## Web interface edit records
[Start of Attachment]
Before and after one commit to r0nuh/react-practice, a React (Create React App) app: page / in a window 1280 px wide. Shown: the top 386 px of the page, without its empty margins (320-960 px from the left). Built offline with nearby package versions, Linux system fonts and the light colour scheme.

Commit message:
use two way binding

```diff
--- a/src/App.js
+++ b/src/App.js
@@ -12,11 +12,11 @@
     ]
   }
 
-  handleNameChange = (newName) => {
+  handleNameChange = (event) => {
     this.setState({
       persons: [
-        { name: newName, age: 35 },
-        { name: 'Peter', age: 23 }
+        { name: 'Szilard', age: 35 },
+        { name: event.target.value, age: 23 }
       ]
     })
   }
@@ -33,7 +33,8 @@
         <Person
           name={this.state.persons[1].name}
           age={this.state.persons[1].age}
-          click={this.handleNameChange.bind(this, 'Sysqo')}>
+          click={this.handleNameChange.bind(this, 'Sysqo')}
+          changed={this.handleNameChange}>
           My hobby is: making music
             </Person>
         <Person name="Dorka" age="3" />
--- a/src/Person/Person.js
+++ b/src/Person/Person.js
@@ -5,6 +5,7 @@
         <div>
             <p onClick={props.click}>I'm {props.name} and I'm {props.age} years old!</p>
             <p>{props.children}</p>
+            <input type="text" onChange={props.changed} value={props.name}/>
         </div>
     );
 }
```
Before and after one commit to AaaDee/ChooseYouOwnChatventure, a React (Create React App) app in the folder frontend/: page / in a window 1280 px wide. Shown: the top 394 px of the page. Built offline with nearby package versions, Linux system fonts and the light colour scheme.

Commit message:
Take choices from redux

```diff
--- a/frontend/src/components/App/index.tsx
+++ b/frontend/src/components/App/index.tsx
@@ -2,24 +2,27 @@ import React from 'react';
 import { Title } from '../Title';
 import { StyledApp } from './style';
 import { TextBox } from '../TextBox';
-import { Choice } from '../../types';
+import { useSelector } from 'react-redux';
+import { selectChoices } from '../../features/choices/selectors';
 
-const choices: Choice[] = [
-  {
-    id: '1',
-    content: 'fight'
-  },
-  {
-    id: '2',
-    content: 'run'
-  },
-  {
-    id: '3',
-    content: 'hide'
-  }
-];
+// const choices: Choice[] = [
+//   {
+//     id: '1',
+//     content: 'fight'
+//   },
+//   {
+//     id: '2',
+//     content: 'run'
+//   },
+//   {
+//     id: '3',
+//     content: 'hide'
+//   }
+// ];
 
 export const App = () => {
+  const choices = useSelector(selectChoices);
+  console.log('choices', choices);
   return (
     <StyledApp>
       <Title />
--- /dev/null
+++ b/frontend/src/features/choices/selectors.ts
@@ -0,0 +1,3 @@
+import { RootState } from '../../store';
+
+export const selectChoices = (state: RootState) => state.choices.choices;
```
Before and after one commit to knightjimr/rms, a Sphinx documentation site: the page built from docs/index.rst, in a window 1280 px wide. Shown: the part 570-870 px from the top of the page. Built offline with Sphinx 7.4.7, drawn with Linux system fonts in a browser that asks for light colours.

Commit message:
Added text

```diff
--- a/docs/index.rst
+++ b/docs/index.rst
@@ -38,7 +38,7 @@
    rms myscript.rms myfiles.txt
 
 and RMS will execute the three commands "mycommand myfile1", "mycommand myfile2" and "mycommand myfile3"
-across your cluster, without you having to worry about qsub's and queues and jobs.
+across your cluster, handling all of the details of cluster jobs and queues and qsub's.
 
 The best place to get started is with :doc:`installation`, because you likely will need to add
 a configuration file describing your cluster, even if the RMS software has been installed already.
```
[End of Attachment]
## Work request
Reproduce each record above exactly, keeping every word as it stands.

## Your response
Before and after one commit to r0nuh/react-practice, a React (Create React App) app: page / in a window 1280 px wide. Shown: the top 386 px of the page, without its empty margins (320-960 px from the left). Built offline with nearby package versions, Linux system fonts and the light colour scheme.

Commit message:
use two way binding

```diff
--- a/src/App.js
+++ b/src/App.js
@@ -12,11 +12,11 @@
     ]
   }
 
-  handleNameChange = (newName) => {
+  handleNameChange = (event) => {
     this.setState({
       persons: [
-        { name: newName, age: 35 },
-        { name: 'Peter', age: 23 }
+        { name: 'Szilard', age: 35 },
+        { name: event.target.value, age: 23 }
       ]
     })
   }
@@ -33,7 +33,8 @@
         <Person
           name={this.state.persons[1].name}
           age={this.state.persons[1].age}
-          click={this.handleNameChange.bind(this, 'Sysqo')}>
+          click={this.handleNameChange.bind(this, 'Sysqo')}
+          changed={this.handleNameChange}>
           My hobby is: making music
             </Person>
         <Person name="Dorka" age="3" />
--- a/src/Person/Person.js
+++ b/src/Person/Person.js
@@ -5,6 +5,7 @@
         <div>
             <p onClick={props.click}>I'm {props.name} and I'm {props.age} years old!</p>
             <p>{props.children}</p>
+            <input type="text" onChange={props.changed} value={props.name}/>
         </div>
     );
 }
```
Before and after one commit to AaaDee/ChooseYouOwnChatventure, a React (Create React App) app in the folder frontend/: page / in a window 1280 px wide. Shown: the top 394 px of the page. Built offline with nearby package versions, Linux system fonts and the light colour scheme.

Commit message:
Take choices from redux

```diff
--- a/frontend/src/components/App/index.tsx
+++ b/frontend/src/components/App/index.tsx
@@ -2,24 +2,27 @@ import React from 'react';
 import { Title } from '../Title';
 import { StyledApp } from './style';
 import { TextBox } from '../TextBox';
-import { Choice } from '../../types';
+import { useSelector } from 'react-redux';
+import { selectChoices } from '../../features/choices/selectors';
 
-const choices: Choice[] = [
-  {
-    id: '1',
-    content: 'fight'
-  },
-  {
-    id: '2',
-    content: 'run'
-  },
-  {
-    id: '3',
-    content: 'hide'
-  }
-];
+// const choices: Choice[] = [
+//   {
+//     id: '1',
+//     content: 'fight'
+//   },
+//   {
+//     id: '2',
+//     content: 'run'
+//   },
+//   {
+//     id: '3',
+//     content: 'hide'
+//   }
+// ];
 
 export const App = () => {
+  const choices = useSelector(selectChoices);
+  console.log('choices', choices);
   return (
     <StyledApp>
       <Title />
--- /dev/null
+++ b/frontend/src/features/choices/selectors.ts
@@ -0,0 +1,3 @@
+import { RootState } from '../../store';
+
+export const selectChoices = (state: RootState) => state.choices.choices;
```
Before and after one commit to knightjimr/rms, a Sphinx documentation site: the page built from docs/index.rst, in a window 1280 px wide. Shown: the part 570-870 px from the top of the page. Built offline with Sphinx 7.4.7, drawn with Linux system fonts in a browser that asks for light colours.

Commit message:
Added text

```diff
--- a/docs/index.rst
+++ b/docs/index.rst
@@ -38,7 +38,7 @@
    rms myscript.rms myfiles.txt
 
 and RMS will execute the three commands "mycommand myfile1", "mycommand myfile2" and "mycommand myfile3"
-across your cluster, without you having to worry about qsub's and queues and jobs.
+across your cluster, handling all of the details of cluster jobs and queues and qsub's.
 
 The best place to get started is with :doc:`installation`, because you likely will need to add
 a configuration file describing your cluster, even if the RMS software has been installed already.
```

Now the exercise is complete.